That’s Papa John performing with fellow Sorry Mutha Soupy Milton and local luminaries Cal Hand, Bill Hinkley and Bob Stelnicki on the album Mill City Blues. We have already posted some other tracks from his albums Beans Taste Fine and Goin’ Home here.
I have to tell you that aside from the amazing musicians Papa John has performed with on albums, and in recent months here at Merlin’s (Willie Murphy and, of course, Clint Hoover, who left town just this week!), he tells me that he once shared a stage with one of my favorite banjo players and riverboat captains, John Hartford. They discussed recording an album together – Can you imagine it?! – And their management fudged the plan. Probably for the best, since I would probably have dropped a fortune for a copy of that record long before I owned a record shop. Still, imagine a Papa John Kolstad / John Hartford album – What a music lover’s dream!

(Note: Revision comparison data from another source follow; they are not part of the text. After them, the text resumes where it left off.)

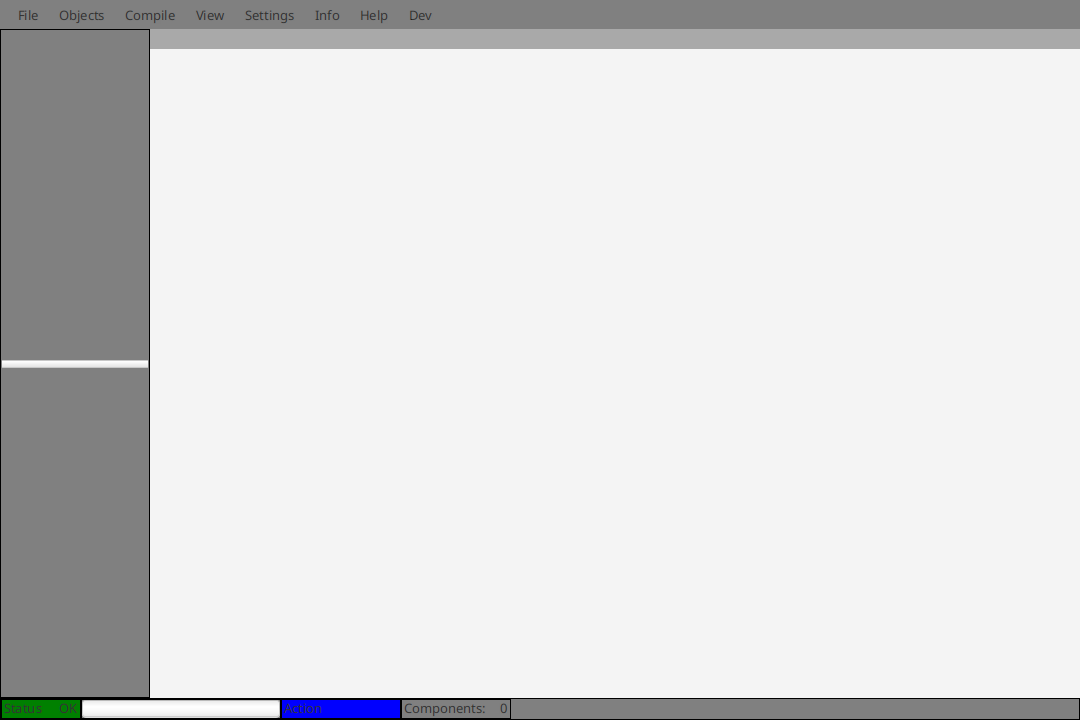
Repository: knoxaramav2/Sapa
Program's window: java nSketch/nSketch/src/system/Launcher.java
These files come from the project's save history. The program's window is drawn as it stood at one moment and after the next save; the edit follows.
It runs on Java 21 on a 1366 x 768 screen with JavaFX 11; the title bar is not drawn.

Above is the program's window before, as saved 2016-02-29 03:40:23.

After the next save:
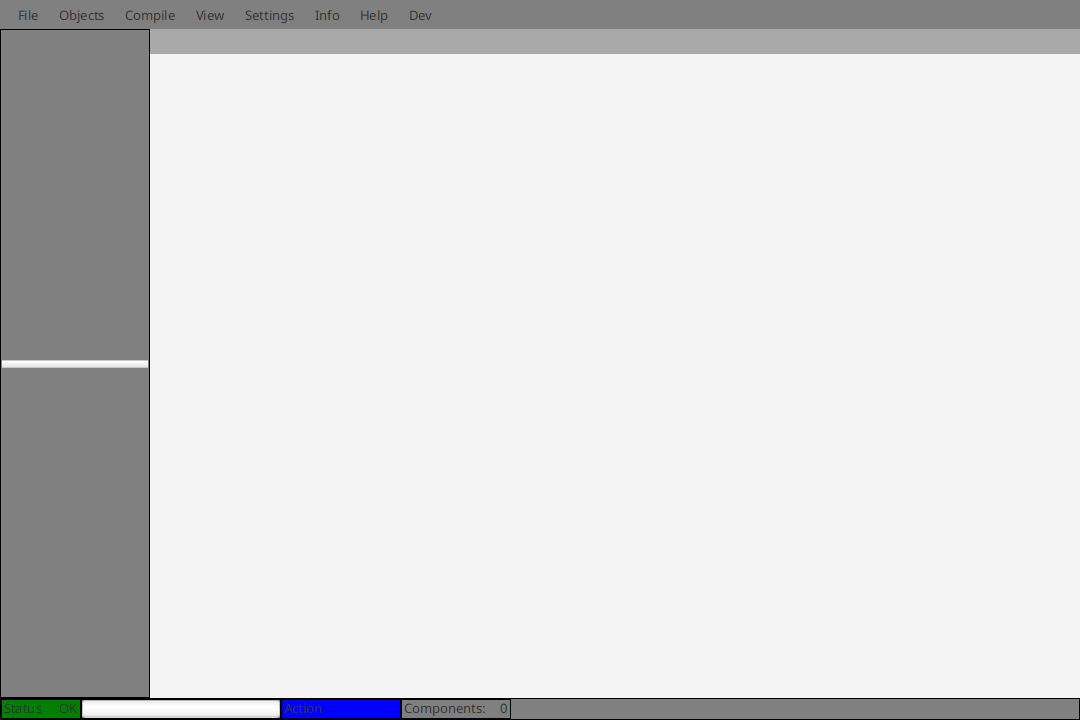
Saved 11 s later.
--- a/nSketch/nSketch/src/gui/Layout.fxml
+++ b/nSketch/nSketch/src/gui/Layout.fxml
@@ -123,7 +123,7 @@
 	<center>
 		<VBox spacing="10.0">
 			<children>
-				<TabPane style="-fx-background-color:darkgray" minHeight="20">
+				<TabPane style="-fx-background-color:darkgray" minHeight="25">
 
 				</TabPane>
 				<Pane style="-fx-background-color:black">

That great song about Duluth is by the Moose Willow Ramblers. I like it because I also like it in Duluth – In fact, five or six years ago Laura and I thought about moving to Duluth for a while.
Tom Waits’ “Christmas Card from a Hooker in Minneapolis” includes a reference to a dirty book store on 9th street off Euclid Avenue. Only problem? There’s no Euclid Avenue in Minneapolis. There is a Euclid Avenue in St. Paul, and Waits is hardly a songwriter associated with phoniness. I like to think its all a misunderstanding – I mean, we all know the differences between Minneapolis and St. Paul are pretty blurred to out-of-town visitors. 9th Street reappeared a few years later on one of the only forgettable songs on his 1985 masterpiece Rain Dogs. “9th and Hennepin” compels us to consider what Waits experienced just off Block E sometime in the 70s to create such an impression – Could the “dirty book store” be the Shinder’s that spent its last couple decades at 8th and Hennepin?

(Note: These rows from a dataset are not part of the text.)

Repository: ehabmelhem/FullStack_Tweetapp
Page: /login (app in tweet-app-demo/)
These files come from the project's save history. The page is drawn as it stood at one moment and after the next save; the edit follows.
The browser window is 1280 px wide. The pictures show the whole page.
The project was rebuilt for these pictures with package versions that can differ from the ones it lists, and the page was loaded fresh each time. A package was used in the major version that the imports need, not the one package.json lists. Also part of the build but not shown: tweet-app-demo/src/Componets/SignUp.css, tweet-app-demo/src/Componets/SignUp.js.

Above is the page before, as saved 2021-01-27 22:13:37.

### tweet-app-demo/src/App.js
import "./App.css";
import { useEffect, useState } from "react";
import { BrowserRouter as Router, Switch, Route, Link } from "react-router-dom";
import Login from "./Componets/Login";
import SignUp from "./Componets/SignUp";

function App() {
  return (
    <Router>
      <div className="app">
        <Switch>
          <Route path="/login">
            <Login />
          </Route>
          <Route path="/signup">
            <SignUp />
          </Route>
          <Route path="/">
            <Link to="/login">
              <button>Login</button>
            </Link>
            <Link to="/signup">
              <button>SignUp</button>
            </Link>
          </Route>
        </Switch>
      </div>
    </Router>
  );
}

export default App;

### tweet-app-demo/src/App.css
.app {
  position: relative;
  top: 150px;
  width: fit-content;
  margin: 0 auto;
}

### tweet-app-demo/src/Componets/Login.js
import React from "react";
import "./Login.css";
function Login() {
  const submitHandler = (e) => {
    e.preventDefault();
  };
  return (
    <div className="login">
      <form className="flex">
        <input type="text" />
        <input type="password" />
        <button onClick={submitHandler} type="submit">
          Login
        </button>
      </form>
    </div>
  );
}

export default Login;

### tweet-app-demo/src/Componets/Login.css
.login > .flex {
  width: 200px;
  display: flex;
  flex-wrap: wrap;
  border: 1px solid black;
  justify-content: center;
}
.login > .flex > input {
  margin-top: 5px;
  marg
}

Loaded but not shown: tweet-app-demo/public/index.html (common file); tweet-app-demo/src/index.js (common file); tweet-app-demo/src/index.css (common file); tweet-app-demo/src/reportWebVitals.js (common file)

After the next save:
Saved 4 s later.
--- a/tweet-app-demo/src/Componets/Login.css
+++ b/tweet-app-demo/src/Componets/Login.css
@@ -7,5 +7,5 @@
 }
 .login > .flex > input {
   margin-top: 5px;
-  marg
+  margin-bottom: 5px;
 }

Ten years ago a friend of mine was working there and I thought she was the most punk rock person I knew, working at the Shinder’s that Tom Waits (in my mind) immortalized in song. I was impressed until I visited her one day, and while we were talking a spooky character, the kind you avoid altogether, came in and asked if he could be allowed in the store again. “I fed the snake,” he said. Tom Waits himself couldn’t write that.
A couple months ago I posted a comparison of a couple hard luck tracks about Minneapolis – “Kayla Baker and I” by the Annandale Cardinals and “Mpls Song” by Pinhead Gunpowder. You can click here to read the whole post and hear each track.
Another songwriter who wrote about returning to Minnesota was Jerry Rau, who I remember best as the street musician I first saw in Dinkytown as a child. The title track from his 1978 Train on the Island album Minnesota Minstrel was about riding the rails. I suppose he was better at it than my friend from the Fridley story because he was on his way back home.
I have only one more Minnesota song to post today, although I imagine we could keep going for a while. I have to save some time for the other 48 remaining states (And I will post the next one tomorrow!), although Minnesota has been a lot of fun. Not only is it my home state, it seems to be a place that inspires a lot of pride in its native sons.
Still, many of the best Minnesota songs are by artists from far away places like California (Tom Waits), who-knows-where (Paul New) or Illinois (John Prine, who sang this next song). Sometimes people are just visiting, like the Bob Hope/Bing Crosby record implored us to do.
“Sabu Visits the Twin Cities Alone“ is from the John Prine album Bruised Orange.